TASK GOAL
Could you output each line below exactly as it appears, excluding any pictures?

[SUPPLIED RECORDS]

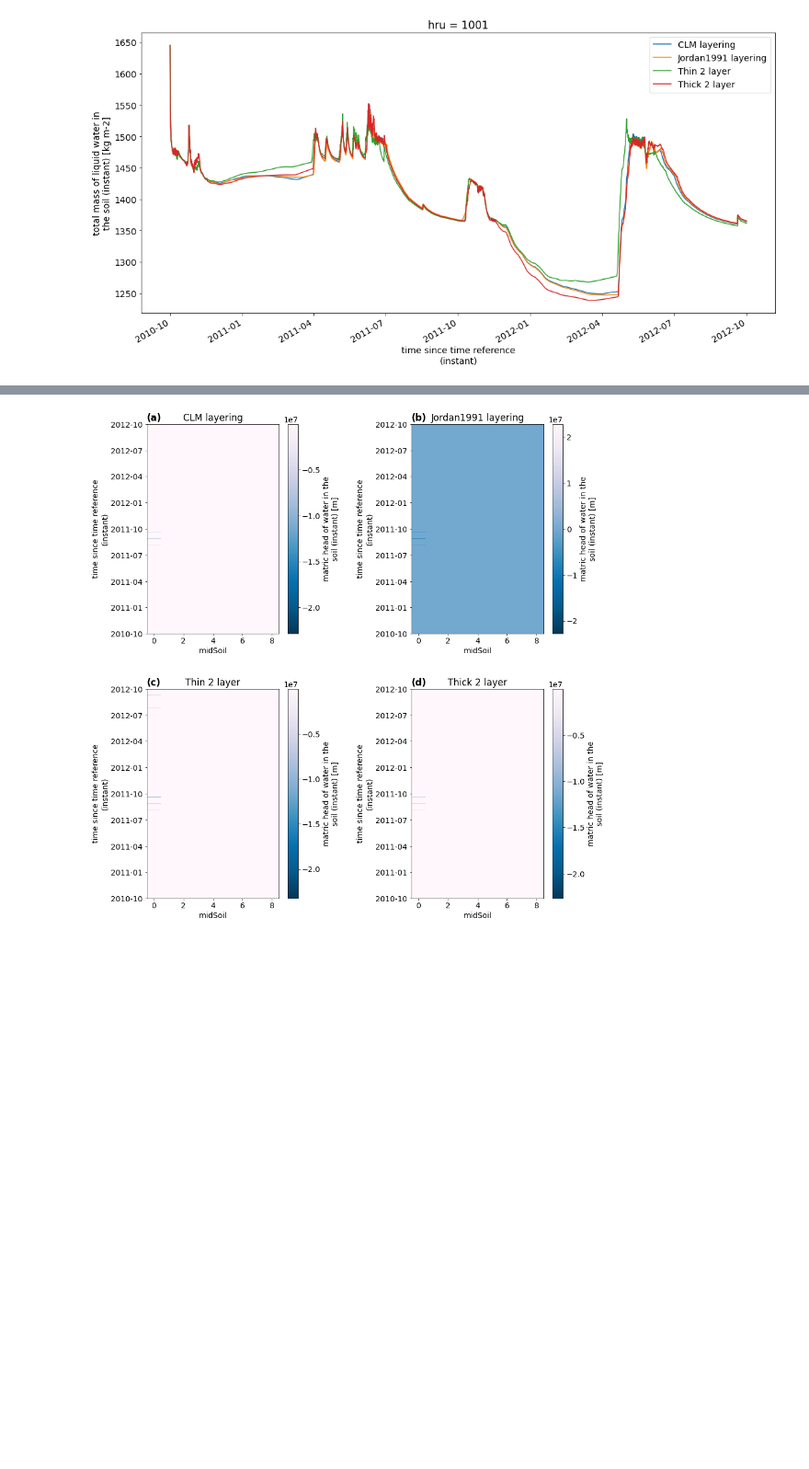
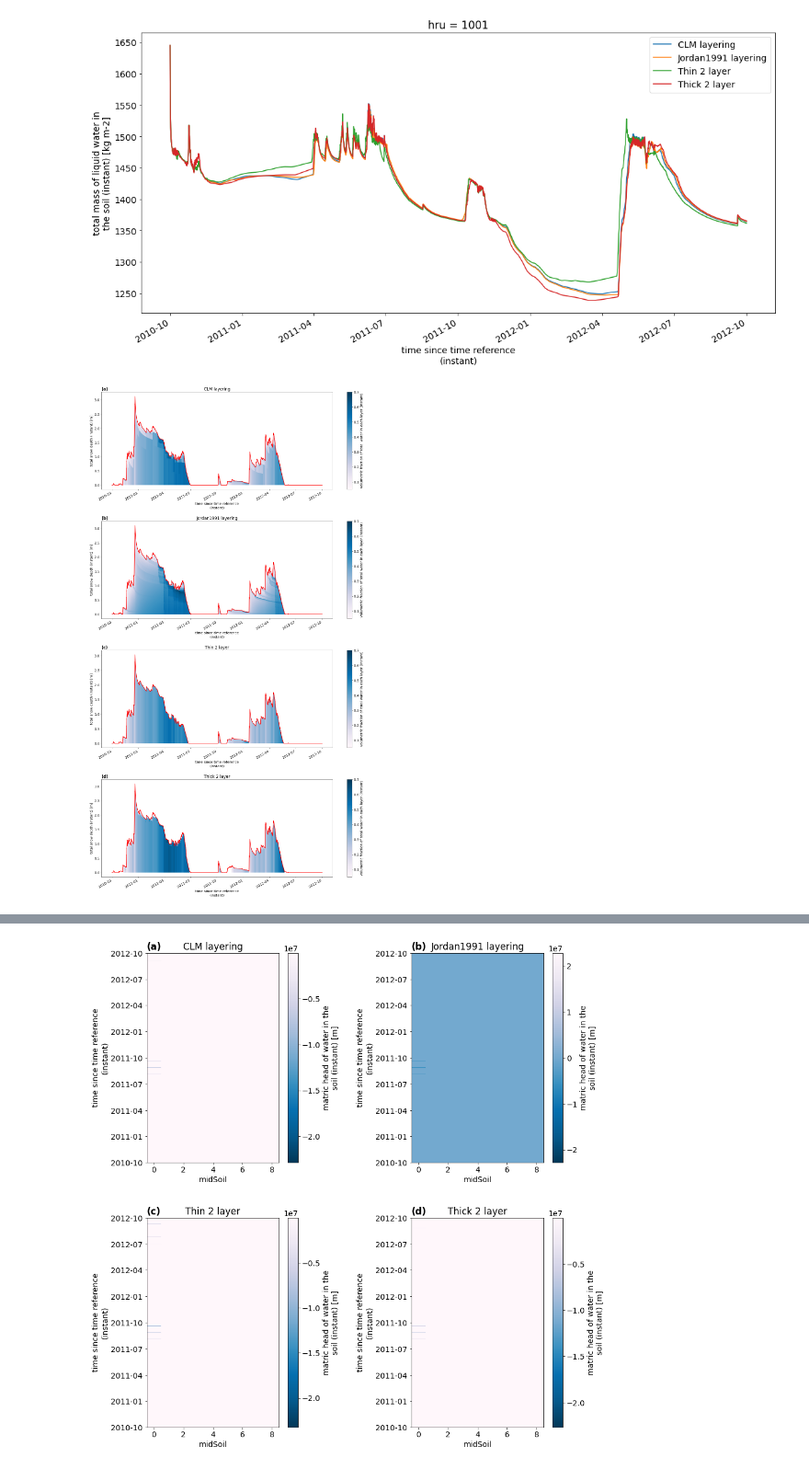
Before and after one commit to geohang/HW_Snow_Hydrology, a Jupyter notebook: homework_2_A_exercise_1.ipynb, the cells around one changed output, grey strips where cells are left out. Shown at 92% size. Saved outputs shown, nothing was run; the diff lists cells and outputs as text; code cells hidden in the pictures; blank space fills up the shorter version.

```diff
--- a/homework_2_A_exercise_1.ipynb
+++ b/homework_2_A_exercise_1.ipynb
@@ -470,3 +470,56 @@ plt.legend()
 plt.savefig('soilice1.tiff',dpi=100)
 # %% [output]
 [figure]
+# %%
+import pysumma.plotting as psp
+
+
+# depth = s_clm.output.isel(hru=0)['iLayerHeight']
+# frac_wat = s_clm.output.isel(hru=0)['mLayerVolFracWat']
+# s_clm.output['scalarSnowDepth'].plot(color='red', linewidth=2, ax=ax1)
+# psp.layers(frac_wat, depth, colormap='PuBu', plot_soil=True, plot_snow=True)
+
+fig = plt.figure(figsize = (18,30))
+plt.rcParams.update({'font.size': 14})
+
+
+ax1 = plt.subplot(4,1,1)
+
+depth = s_clm.output.isel(hru=0)['iLayerHeight']
+temp = s_clm.output.isel(hru=0)['mLayerVolFracWat']
+ax, mappable = psp.layers(temp, depth, colormap='PuBu', plot_soil=False, plot_snow=True, ax=ax1)
+mappable.set_clim(0.05, 0.7)
+s_clm.output['scalarSnowDepth'].plot(color='red', linewidth=2, ax=ax1)
+ax1.set_title('(a)',loc = 'left',fontweight="bold")
+ax1.set_title('CLM layering')
+
+ax1 = plt.subplot(4,1,2)
+depth = s_jrdn.output.isel(hru=0)['iLayerHeight']
+temp = s_jrdn.output.isel(hru=0)['mLayerVolFracWat']
+ax, mappable = psp.layers(temp, depth, colormap='PuBu', plot_soil=False, plot_snow=True, ax=ax1)
+mappable.set_clim(0.05, 0.7)
+s_jrdn.output['scalarSnowDepth'].plot(color='red', linewidth=2, ax=ax1)
+ax1.set_title('(b)',loc = 'left',fontweight="bold")
+ax1.set_title('Jordan1991 layering')
+
+ax1 = plt.subplot(4,1,3)
+depth = s_2layer.output.isel(hru=0)['iLayerHeight']
+temp = s_2layer.output.isel(hru=0)['mLayerVolFracWat']
+ax, mappable = psp.layers(temp, depth, colormap='PuBu', plot_soil=False, plot_snow=True, ax=ax1)
+mappable.set_clim(0.05, 0.7)
+s_2layer.output['scalarSnowDepth'].plot(color='red', linewidth=2, ax=ax1)
+ax1.set_title('(c)',loc = 'left',fontweight="bold")
+ax1.set_title('Thin 2 layer')
+
+ax1 = plt.subplot(4,1,4)
+depth = s_thick.output.isel(hru=0)['iLayerHeight']
+temp = s_thick.output.isel(hru=0)['mLayerVolFracWat']
+ax, mappable = psp.layers(temp, depth, colormap='PuBu', plot_soil=False, plot_snow=True, ax=ax1)
+mappable.set_clim(0.05, 0.7)
+s_thick.output['scalarSnowDepth'].plot(color='red', linewidth=2, ax=ax1)
+ax1.set_title('(d)',loc = 'left',fontweight="bold")
+ax1.set_title('Thick 2 layer')
+fig.tight_layout(pad=2.0)
+fig.savefig('VolFracWat.tiff',dpi=100)
+# %% [output]
+[figure, added]
```
Also changed, not shown: parts of 2 cells of this notebook, 3 other files.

[/SUPPLIED RECORDS]

PROBLEM SOLUTION
Before and after one commit to geohang/HW_Snow_Hydrology, a Jupyter notebook: homework_2_A_exercise_1.ipynb, the cells around one changed output, grey strips where cells are left out. Shown at 92% size. Saved outputs shown, nothing was run; the diff lists cells and outputs as text; code cells hidden in the pictures; blank space fills up the shorter version.

```diff
--- a/homework_2_A_exercise_1.ipynb
+++ b/homework_2_A_exercise_1.ipynb
@@ -470,3 +470,56 @@ plt.legend()
 plt.savefig('soilice1.tiff',dpi=100)
 # %% [output]
 [figure]
+# %%
+import pysumma.plotting as psp
+
+
+# depth = s_clm.output.isel(hru=0)['iLayerHeight']
+# frac_wat = s_clm.output.isel(hru=0)['mLayerVolFracWat']
+# s_clm.output['scalarSnowDepth'].plot(color='red', linewidth=2, ax=ax1)
+# psp.layers(frac_wat, depth, colormap='PuBu', plot_soil=True, plot_snow=True)
+
+fig = plt.figure(figsize = (18,30))
+plt.rcParams.update({'font.size': 14})
+
+
+ax1 = plt.subplot(4,1,1)
+
+depth = s_clm.output.isel(hru=0)['iLayerHeight']
+temp = s_clm.output.isel(hru=0)['mLayerVolFracWat']
+ax, mappable = psp.layers(temp, depth, colormap='PuBu', plot_soil=False, plot_snow=True, ax=ax1)
+mappable.set_clim(0.05, 0.7)
+s_clm.output['scalarSnowDepth'].plot(color='red', linewidth=2, ax=ax1)
+ax1.set_title('(a)',loc = 'left',fontweight="bold")
+ax1.set_title('CLM layering')
+
+ax1 = plt.subplot(4,1,2)
+depth = s_jrdn.output.isel(hru=0)['iLayerHeight']
+temp = s_jrdn.output.isel(hru=0)['mLayerVolFracWat']
+ax, mappable = psp.layers(temp, depth, colormap='PuBu', plot_soil=False, plot_snow=True, ax=ax1)
+mappable.set_clim(0.05, 0.7)
+s_jrdn.output['scalarSnowDepth'].plot(color='red', linewidth=2, ax=ax1)
+ax1.set_title('(b)',loc = 'left',fontweight="bold")
+ax1.set_title('Jordan1991 layering')
+
+ax1 = plt.subplot(4,1,3)
+depth = s_2layer.output.isel(hru=0)['iLayerHeight']
+temp = s_2layer.output.isel(hru=0)['mLayerVolFracWat']
+ax, mappable = psp.layers(temp, depth, colormap='PuBu', plot_soil=False, plot_snow=True, ax=ax1)
+mappable.set_clim(0.05, 0.7)
+s_2layer.output['scalarSnowDepth'].plot(color='red', linewidth=2, ax=ax1)
+ax1.set_title('(c)',loc = 'left',fontweight="bold")
+ax1.set_title('Thin 2 layer')
+
+ax1 = plt.subplot(4,1,4)
+depth = s_thick.output.isel(hru=0)['iLayerHeight']
+temp = s_thick.output.isel(hru=0)['mLayerVolFracWat']
+ax, mappable = psp.layers(temp, depth, colormap='PuBu', plot_soil=False, plot_snow=True, ax=ax1)
+mappable.set_clim(0.05, 0.7)
+s_thick.output['scalarSnowDepth'].plot(color='red', linewidth=2, ax=ax1)
+ax1.set_title('(d)',loc = 'left',fontweight="bold")
+ax1.set_title('Thick 2 layer')
+fig.tight_layout(pad=2.0)
+fig.savefig('VolFracWat.tiff',dpi=100)
+# %% [output]
+[figure, added]
```
Also changed, not shown: parts of 2 cells of this notebook, 3 other files.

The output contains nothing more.